# [INPUT DATA]
=====

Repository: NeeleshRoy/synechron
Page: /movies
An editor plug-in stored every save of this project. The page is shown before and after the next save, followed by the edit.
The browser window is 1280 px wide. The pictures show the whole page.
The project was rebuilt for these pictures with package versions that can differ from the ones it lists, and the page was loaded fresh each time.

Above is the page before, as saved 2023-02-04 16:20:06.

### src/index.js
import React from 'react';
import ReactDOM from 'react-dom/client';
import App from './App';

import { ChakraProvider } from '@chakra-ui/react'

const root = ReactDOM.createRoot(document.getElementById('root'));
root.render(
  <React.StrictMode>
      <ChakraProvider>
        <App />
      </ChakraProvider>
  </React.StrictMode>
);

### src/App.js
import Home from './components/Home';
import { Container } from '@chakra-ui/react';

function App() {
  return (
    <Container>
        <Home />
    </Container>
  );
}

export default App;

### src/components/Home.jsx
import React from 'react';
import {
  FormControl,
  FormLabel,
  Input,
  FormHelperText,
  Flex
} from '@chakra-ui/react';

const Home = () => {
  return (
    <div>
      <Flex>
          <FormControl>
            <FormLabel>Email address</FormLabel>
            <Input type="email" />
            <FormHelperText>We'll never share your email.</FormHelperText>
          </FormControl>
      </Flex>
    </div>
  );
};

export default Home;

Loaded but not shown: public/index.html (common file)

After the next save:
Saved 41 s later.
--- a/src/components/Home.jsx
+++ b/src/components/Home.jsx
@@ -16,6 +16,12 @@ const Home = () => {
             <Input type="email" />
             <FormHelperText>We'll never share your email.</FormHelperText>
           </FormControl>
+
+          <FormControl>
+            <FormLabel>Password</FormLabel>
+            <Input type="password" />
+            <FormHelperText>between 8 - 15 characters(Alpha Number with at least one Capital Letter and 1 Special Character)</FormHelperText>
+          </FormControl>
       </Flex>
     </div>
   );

=====

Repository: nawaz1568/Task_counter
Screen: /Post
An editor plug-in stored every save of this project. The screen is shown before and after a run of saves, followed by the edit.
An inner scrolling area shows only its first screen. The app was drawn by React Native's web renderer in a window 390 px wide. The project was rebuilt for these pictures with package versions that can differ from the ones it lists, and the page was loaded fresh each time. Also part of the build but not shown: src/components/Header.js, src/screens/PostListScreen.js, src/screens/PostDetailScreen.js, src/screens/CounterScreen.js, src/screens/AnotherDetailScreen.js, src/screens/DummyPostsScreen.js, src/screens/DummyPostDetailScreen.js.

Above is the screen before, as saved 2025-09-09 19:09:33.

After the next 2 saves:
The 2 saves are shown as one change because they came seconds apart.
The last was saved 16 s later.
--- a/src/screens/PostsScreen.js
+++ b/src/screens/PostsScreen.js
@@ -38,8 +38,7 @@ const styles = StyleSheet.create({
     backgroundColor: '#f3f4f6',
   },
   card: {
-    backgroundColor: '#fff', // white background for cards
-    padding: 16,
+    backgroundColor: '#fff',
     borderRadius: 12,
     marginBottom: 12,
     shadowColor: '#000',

=====

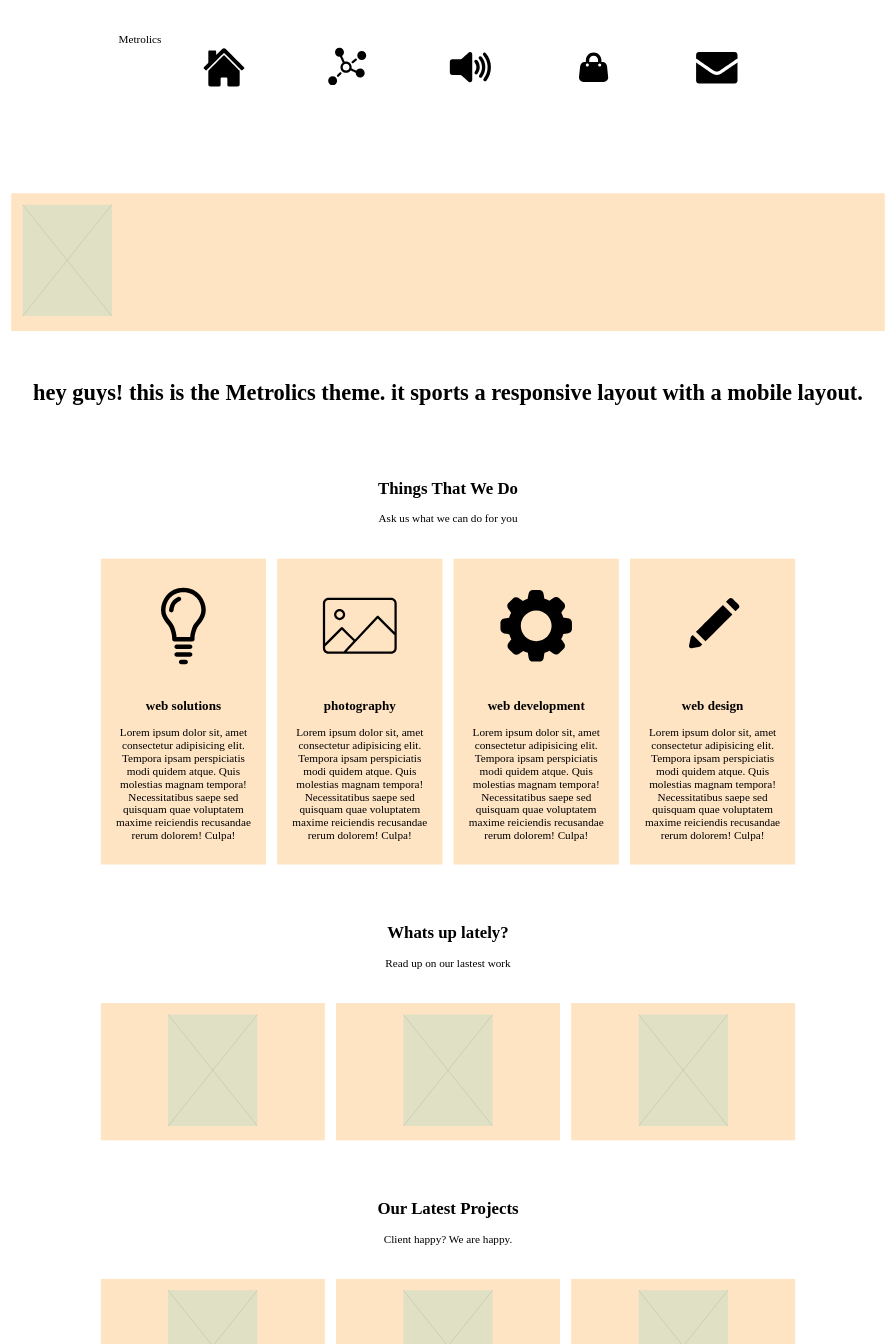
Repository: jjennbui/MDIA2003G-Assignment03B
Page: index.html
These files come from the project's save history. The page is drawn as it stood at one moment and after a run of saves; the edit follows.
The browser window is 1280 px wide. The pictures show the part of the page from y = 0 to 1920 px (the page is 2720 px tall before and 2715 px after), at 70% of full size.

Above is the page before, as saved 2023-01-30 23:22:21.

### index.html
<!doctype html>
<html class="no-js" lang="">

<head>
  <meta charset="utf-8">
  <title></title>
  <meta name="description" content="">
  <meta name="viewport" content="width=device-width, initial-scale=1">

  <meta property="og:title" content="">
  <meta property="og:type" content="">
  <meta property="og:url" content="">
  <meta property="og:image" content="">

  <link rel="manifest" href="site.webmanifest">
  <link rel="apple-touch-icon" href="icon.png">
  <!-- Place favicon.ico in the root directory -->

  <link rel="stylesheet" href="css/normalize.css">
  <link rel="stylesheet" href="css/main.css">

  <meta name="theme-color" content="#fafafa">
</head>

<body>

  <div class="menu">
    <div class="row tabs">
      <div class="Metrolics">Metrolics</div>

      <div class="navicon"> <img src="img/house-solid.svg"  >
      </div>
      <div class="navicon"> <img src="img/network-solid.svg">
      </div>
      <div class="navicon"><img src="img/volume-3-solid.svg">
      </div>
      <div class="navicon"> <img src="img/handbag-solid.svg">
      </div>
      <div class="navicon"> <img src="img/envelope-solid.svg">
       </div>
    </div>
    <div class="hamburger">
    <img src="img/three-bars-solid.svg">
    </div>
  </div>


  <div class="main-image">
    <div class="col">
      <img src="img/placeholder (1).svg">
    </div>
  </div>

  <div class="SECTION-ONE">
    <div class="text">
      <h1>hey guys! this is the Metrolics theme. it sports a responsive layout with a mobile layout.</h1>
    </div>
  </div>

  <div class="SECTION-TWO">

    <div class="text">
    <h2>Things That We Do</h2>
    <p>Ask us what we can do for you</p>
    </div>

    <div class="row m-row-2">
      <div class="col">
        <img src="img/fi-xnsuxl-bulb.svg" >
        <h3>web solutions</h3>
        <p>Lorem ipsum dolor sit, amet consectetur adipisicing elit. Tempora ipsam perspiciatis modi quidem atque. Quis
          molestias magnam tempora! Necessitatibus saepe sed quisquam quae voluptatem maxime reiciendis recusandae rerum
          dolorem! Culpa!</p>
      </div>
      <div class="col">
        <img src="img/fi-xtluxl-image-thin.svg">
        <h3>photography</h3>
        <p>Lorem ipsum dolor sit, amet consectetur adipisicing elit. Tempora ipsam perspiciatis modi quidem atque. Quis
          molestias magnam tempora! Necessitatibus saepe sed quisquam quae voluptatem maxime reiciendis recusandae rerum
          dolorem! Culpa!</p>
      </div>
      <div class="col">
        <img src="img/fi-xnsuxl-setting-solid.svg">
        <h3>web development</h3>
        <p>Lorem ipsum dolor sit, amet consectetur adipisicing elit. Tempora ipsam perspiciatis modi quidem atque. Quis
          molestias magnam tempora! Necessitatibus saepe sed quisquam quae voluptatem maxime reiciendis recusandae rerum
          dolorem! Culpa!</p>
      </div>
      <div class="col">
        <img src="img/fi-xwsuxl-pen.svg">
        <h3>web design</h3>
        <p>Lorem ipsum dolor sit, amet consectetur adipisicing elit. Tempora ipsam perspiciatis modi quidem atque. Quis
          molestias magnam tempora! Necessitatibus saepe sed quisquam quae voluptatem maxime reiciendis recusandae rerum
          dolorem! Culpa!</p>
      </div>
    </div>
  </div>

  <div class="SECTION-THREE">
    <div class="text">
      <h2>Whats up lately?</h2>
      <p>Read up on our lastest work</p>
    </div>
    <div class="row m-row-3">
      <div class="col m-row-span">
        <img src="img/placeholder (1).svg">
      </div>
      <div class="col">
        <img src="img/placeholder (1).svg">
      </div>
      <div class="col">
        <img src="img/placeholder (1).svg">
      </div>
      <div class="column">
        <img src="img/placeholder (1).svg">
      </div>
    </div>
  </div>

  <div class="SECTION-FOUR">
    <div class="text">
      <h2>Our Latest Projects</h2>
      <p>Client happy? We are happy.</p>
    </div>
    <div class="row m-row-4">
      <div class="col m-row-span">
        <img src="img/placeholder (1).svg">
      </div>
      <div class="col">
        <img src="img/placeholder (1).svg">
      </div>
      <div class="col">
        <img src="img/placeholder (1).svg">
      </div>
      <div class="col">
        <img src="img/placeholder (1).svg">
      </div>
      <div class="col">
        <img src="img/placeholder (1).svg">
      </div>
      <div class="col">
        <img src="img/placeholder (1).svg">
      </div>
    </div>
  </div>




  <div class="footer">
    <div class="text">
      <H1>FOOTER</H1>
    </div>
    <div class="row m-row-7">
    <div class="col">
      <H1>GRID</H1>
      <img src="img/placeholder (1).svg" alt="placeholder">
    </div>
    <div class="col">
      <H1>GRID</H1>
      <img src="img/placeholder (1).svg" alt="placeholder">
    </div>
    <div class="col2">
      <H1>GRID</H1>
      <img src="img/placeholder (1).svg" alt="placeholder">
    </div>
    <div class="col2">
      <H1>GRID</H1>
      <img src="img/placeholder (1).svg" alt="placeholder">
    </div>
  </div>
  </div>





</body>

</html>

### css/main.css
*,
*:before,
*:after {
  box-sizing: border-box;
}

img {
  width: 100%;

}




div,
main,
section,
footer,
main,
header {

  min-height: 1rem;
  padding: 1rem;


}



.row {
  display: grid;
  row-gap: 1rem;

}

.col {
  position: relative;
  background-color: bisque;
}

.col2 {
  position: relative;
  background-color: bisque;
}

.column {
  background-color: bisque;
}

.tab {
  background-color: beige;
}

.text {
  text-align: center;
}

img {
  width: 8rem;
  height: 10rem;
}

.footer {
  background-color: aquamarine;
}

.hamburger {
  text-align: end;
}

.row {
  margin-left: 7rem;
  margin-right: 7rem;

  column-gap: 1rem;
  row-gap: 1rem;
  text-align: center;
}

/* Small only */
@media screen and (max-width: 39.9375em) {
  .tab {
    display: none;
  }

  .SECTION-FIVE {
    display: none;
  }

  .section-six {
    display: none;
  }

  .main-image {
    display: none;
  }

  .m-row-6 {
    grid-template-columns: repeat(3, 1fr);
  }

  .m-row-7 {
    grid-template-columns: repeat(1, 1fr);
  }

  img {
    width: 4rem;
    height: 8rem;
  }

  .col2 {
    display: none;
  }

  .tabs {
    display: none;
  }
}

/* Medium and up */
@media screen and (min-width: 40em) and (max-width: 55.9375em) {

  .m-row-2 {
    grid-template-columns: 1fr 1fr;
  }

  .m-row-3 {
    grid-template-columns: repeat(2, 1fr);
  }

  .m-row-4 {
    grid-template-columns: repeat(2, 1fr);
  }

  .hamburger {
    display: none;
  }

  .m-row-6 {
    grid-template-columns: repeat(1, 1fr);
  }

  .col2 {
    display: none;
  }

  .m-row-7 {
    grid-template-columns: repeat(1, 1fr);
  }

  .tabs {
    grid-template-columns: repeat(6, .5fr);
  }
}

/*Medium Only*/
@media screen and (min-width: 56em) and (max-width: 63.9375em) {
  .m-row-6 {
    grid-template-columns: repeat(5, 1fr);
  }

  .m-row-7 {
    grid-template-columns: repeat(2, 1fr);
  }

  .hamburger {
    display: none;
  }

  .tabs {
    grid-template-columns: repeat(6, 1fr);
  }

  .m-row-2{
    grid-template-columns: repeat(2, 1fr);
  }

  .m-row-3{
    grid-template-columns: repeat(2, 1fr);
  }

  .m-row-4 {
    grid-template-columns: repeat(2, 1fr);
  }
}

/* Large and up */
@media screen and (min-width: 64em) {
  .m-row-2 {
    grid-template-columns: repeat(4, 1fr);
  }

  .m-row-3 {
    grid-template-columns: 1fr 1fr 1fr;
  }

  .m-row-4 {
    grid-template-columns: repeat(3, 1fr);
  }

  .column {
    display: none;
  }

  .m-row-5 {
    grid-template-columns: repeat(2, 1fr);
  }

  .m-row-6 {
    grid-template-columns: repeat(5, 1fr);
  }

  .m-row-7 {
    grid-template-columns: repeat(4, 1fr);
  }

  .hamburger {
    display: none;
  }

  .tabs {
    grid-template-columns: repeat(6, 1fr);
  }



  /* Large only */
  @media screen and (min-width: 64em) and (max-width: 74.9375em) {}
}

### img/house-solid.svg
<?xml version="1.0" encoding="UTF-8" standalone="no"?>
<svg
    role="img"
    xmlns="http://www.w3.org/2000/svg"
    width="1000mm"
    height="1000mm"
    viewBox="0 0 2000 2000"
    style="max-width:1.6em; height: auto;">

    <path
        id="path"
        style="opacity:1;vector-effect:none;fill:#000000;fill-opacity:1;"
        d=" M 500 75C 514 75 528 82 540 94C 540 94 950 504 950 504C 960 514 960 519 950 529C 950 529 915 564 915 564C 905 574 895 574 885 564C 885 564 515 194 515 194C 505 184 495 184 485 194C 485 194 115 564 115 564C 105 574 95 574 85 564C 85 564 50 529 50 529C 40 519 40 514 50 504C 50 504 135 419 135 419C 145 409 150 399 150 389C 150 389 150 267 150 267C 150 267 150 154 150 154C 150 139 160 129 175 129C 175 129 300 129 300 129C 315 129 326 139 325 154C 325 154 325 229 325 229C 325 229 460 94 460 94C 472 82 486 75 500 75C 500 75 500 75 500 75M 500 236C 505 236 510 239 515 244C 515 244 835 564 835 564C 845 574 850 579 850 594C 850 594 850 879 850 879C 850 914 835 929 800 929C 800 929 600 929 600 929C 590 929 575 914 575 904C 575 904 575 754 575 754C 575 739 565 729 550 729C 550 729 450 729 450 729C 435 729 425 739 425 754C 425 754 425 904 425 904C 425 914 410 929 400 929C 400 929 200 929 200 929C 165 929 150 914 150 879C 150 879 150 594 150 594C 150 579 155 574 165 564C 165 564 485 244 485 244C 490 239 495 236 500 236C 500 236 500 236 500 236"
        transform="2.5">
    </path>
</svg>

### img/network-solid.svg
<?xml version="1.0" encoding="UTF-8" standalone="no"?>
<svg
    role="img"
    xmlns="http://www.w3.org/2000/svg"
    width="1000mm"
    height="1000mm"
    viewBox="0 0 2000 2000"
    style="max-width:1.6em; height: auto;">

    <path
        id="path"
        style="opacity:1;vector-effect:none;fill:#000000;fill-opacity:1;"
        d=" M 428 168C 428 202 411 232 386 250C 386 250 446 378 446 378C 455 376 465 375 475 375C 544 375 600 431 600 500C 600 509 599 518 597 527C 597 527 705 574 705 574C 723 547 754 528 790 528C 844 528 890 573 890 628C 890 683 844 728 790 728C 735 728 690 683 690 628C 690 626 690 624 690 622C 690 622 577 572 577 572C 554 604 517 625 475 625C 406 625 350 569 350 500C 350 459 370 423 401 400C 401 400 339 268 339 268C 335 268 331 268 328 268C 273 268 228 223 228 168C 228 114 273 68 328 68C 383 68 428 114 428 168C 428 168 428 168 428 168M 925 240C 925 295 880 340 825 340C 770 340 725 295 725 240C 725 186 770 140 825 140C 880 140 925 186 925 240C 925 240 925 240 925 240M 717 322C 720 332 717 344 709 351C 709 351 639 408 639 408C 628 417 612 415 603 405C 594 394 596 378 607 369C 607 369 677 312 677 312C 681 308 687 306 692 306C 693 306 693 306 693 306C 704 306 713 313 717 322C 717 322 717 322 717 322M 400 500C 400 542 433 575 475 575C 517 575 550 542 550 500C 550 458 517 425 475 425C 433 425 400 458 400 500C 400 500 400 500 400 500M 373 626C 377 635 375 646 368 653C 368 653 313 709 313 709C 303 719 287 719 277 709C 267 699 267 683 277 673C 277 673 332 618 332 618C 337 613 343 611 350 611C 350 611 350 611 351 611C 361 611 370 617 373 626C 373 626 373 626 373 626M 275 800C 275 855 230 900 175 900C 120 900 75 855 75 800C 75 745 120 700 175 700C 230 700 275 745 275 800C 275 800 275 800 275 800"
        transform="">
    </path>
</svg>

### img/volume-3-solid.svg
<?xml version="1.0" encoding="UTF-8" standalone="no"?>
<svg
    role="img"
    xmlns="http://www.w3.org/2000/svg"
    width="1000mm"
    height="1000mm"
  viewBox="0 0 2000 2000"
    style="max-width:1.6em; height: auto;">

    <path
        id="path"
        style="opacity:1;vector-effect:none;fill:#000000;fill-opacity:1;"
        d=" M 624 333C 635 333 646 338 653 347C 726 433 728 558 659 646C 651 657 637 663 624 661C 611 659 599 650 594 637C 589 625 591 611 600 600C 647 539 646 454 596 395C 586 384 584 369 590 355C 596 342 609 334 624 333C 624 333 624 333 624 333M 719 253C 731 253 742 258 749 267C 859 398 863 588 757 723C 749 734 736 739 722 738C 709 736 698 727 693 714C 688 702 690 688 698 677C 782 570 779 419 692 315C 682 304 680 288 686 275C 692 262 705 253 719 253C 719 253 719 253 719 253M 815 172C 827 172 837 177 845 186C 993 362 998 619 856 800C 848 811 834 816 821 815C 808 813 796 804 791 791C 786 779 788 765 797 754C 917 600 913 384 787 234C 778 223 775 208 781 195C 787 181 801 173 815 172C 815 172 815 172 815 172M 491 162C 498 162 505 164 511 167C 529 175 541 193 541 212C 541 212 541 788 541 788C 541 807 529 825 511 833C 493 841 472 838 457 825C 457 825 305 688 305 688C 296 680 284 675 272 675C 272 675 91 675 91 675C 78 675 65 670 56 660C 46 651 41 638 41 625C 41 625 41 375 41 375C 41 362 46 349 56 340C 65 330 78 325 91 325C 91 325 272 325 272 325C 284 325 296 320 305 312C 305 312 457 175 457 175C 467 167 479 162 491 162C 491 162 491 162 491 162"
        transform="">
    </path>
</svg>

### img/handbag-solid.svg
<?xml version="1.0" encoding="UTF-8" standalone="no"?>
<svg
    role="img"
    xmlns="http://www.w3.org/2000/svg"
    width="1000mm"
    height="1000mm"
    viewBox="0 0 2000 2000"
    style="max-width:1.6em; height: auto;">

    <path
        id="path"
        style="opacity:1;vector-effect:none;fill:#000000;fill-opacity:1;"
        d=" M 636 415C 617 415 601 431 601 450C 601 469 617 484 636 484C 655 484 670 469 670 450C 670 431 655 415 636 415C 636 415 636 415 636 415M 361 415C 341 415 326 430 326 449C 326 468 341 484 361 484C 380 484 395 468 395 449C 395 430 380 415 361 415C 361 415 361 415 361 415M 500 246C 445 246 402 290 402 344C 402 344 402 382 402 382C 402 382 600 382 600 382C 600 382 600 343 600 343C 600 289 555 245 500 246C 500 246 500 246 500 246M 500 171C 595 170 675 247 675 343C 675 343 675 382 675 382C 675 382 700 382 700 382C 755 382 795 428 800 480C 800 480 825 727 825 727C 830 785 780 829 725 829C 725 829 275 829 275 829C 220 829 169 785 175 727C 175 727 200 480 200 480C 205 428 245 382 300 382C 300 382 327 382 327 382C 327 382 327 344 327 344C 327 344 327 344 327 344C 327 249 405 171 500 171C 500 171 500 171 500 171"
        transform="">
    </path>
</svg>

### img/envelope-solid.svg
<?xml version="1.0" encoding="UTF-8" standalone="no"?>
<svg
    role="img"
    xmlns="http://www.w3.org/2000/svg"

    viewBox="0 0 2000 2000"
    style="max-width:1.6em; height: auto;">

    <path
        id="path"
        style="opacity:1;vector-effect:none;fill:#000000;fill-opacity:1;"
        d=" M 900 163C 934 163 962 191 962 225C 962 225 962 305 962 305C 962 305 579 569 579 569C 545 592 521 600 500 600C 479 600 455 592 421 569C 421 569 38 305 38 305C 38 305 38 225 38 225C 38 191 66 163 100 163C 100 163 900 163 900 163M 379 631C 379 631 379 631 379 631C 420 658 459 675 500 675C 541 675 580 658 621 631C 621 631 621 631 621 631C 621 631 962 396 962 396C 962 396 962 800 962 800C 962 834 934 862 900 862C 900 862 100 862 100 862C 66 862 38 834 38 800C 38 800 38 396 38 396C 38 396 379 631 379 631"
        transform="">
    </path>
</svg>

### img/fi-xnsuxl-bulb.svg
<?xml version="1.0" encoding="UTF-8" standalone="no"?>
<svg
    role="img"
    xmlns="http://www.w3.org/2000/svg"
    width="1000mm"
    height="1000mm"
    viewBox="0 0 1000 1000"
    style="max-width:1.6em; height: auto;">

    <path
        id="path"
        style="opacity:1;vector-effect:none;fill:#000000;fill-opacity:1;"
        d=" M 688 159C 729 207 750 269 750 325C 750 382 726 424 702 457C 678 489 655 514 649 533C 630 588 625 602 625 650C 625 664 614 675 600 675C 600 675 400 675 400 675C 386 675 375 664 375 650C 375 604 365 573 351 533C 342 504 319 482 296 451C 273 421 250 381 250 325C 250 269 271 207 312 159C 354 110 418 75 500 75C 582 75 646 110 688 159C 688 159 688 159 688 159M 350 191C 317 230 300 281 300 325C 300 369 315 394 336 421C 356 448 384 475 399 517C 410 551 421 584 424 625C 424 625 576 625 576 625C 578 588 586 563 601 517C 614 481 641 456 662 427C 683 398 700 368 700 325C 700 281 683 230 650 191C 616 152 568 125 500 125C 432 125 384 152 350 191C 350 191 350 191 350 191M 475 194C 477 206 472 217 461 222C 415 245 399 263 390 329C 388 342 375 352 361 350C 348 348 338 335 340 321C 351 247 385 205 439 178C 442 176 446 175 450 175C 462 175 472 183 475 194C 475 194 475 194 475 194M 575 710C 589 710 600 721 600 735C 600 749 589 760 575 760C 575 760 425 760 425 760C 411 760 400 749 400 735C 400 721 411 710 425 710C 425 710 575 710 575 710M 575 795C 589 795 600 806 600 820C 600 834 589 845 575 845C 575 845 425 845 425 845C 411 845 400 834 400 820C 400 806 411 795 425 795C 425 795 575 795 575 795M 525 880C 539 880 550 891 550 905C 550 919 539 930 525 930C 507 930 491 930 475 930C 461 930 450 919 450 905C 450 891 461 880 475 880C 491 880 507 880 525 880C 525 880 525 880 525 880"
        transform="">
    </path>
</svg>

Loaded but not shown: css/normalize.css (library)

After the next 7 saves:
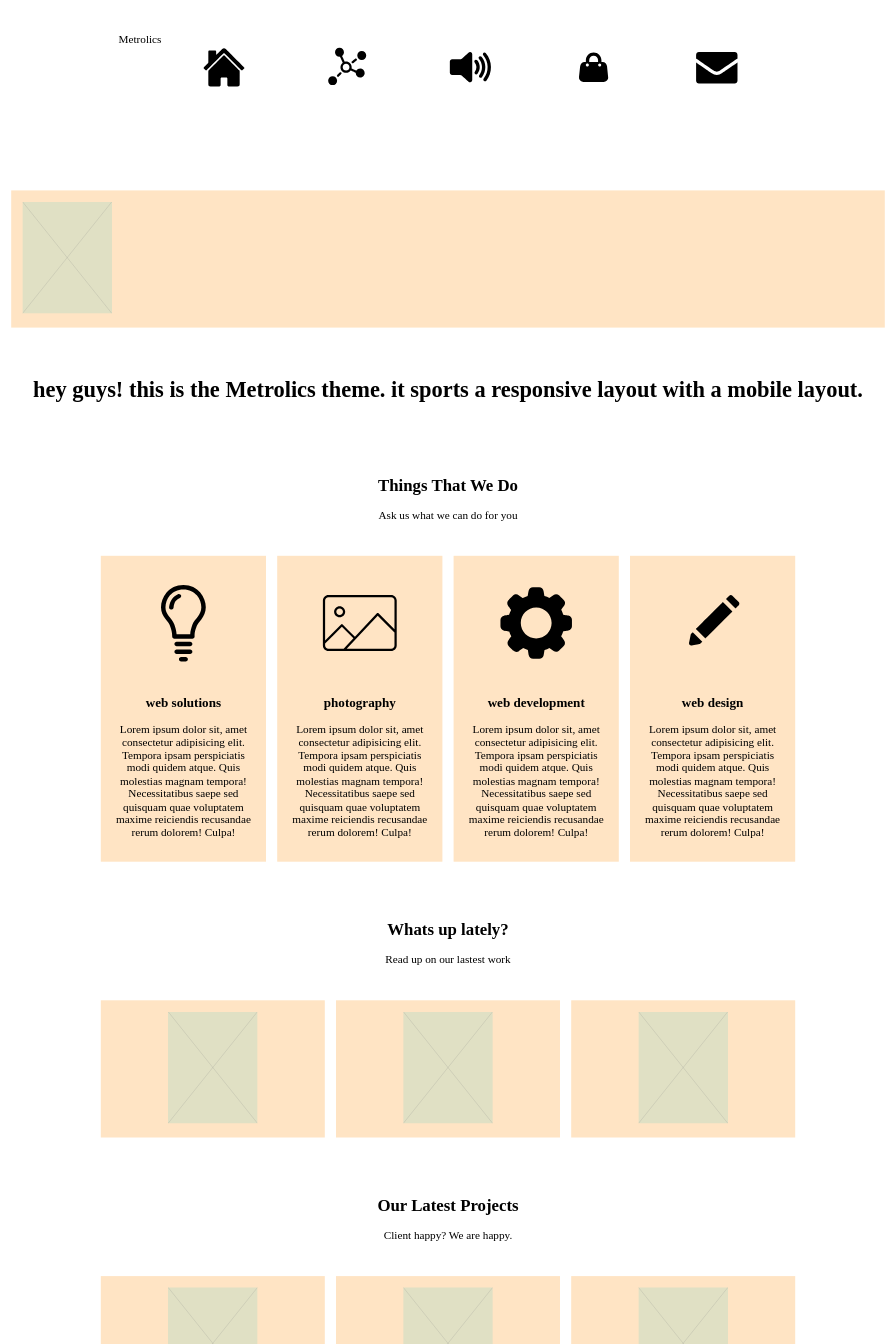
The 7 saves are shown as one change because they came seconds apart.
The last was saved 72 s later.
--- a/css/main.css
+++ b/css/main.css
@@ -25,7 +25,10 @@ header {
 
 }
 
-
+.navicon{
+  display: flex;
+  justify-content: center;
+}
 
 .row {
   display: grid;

=====

# [WORK ITEM]
What is needed is each line from the records with the word "content" in it.

# [RESULT OF THIS EXERCISE]
  <meta name="description" content="">
  <meta name="viewport" content="width=device-width, initial-scale=1">
  <meta property="og:title" content="">
  <meta property="og:type" content="">
  <meta property="og:url" content="">
  <meta property="og:image" content="">
  <meta name="theme-color" content="#fafafa">
+  justify-content: center;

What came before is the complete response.